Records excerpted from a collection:
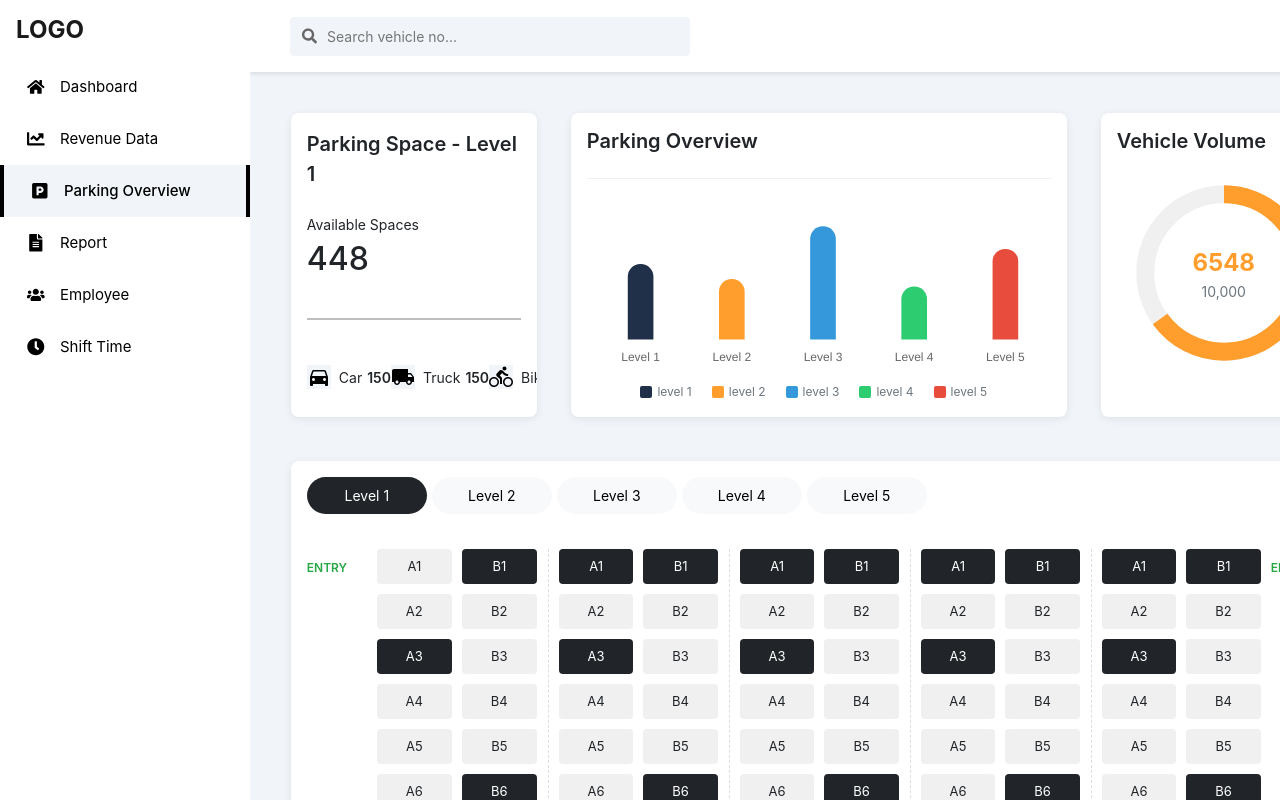
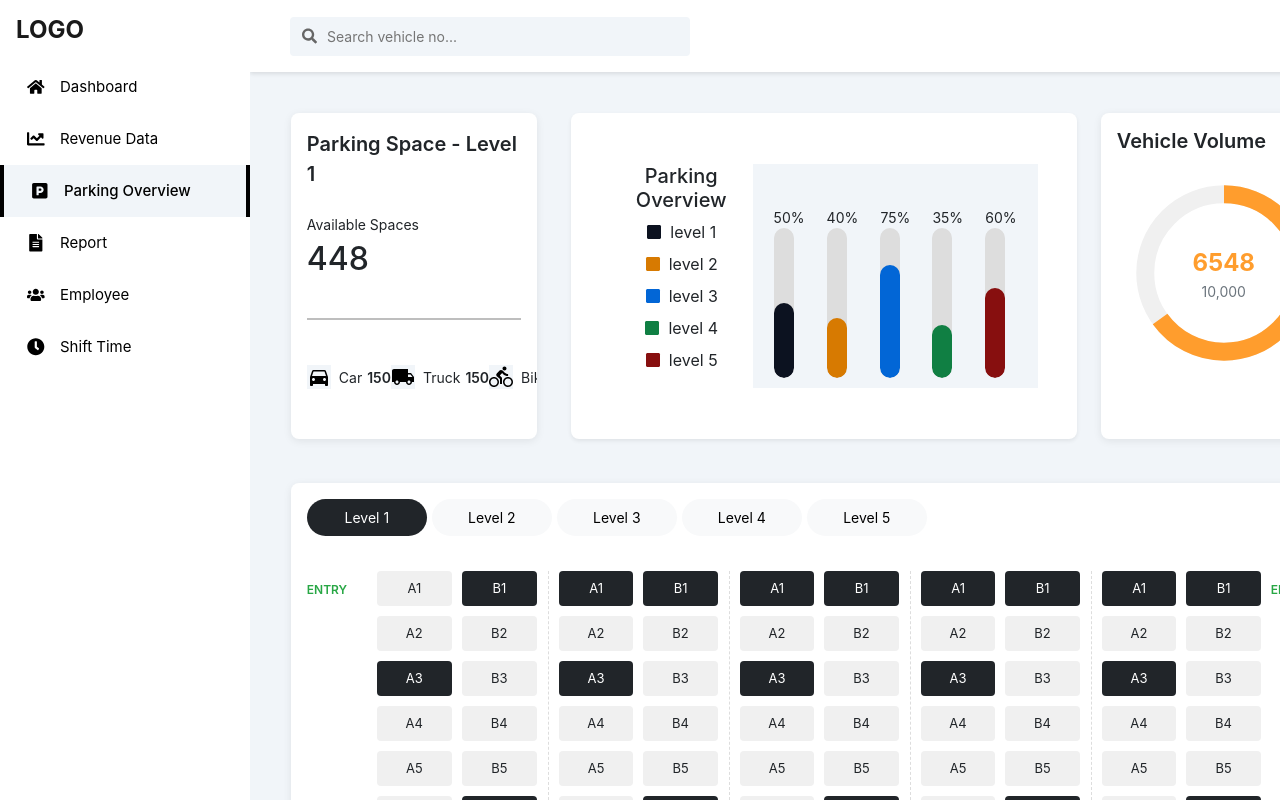
Before and after one commit to riyanseevaghasiya1/parking-managemnt, a React (Create React App) app: page /parkingoverview in a window 1280 px wide. Shown: the top 800 px of the page. Built offline with nearby package versions, Linux system fonts and the light colour scheme; sample sign-in values are in the browser's storage.

Commit message:
riyansee16-07

```diff
--- a/src/Pages/ParkingDashboard.js
+++ b/src/Pages/ParkingDashboard.js
@@ -13,6 +13,8 @@ import {
 } from 'chart.js';
 import { Bar } from 'react-chartjs-2';
 import '../styles/ParkingDashboard.css'
+import '../components/ParkingOverview';
+import ParkingOverview from '../components/ParkingOverview';
 
 // Register ChartJS components
 ChartJS.register(
@@ -134,7 +136,7 @@ const ParkingDashboard = () => {
 
         {/* Parking Overview Chart */}
         <Col lg={6} md={12} className="mb-3 mb-lg-0">
-          <Card className="dashboard-card h-100" style={{ marginLeft: "10px", marginRight: "10px" }}>
+          {/* <Card className="dashboard-card h-100" style={{ marginLeft: "10px", marginRight: "10px" }}>
             <Card.Body>
               <h5 className="card-title">Parking Overview</h5>
               <div className="chart-container">
@@ -163,8 +165,9 @@ const ParkingDashboard = () => {
                 </div>
               </div>
             </Card.Body>
-          </Card>
-        </Col>
+          </Card> */}
+          <ParkingOverview/>
+          </Col>
 
         {/* Vehicle Volume Circle Chart */}
         <Col lg={3} md={12}>
@@ -352,5 +355,4 @@ const ParkingDashboard = () => {
     </Container>
   );
 };
-
 export default ParkingDashboard;
--- a/src/components/ParkingOverview.js
+++ b/src/components/ParkingOverview.js
@@ -52,13 +52,11 @@ const ParkingOverview = () => {
              }}
            />
          </div>
-
-       </div>
+        </div>
           ))}
-        </Col>
+      </Col>
       </Row>
     </Card>
   );
 };
-
 export default ParkingOverview;
```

#### [What is needed]
If a line in the records above contains the string "const", copy that line out.

#### [Response]
@@ -134,7 +136,7 @@ const ParkingDashboard = () => {
@@ -163,8 +165,9 @@ const ParkingDashboard = () => {
@@ -352,5 +355,4 @@ const ParkingDashboard = () => {
@@ -52,13 +52,11 @@ const ParkingOverview = () => {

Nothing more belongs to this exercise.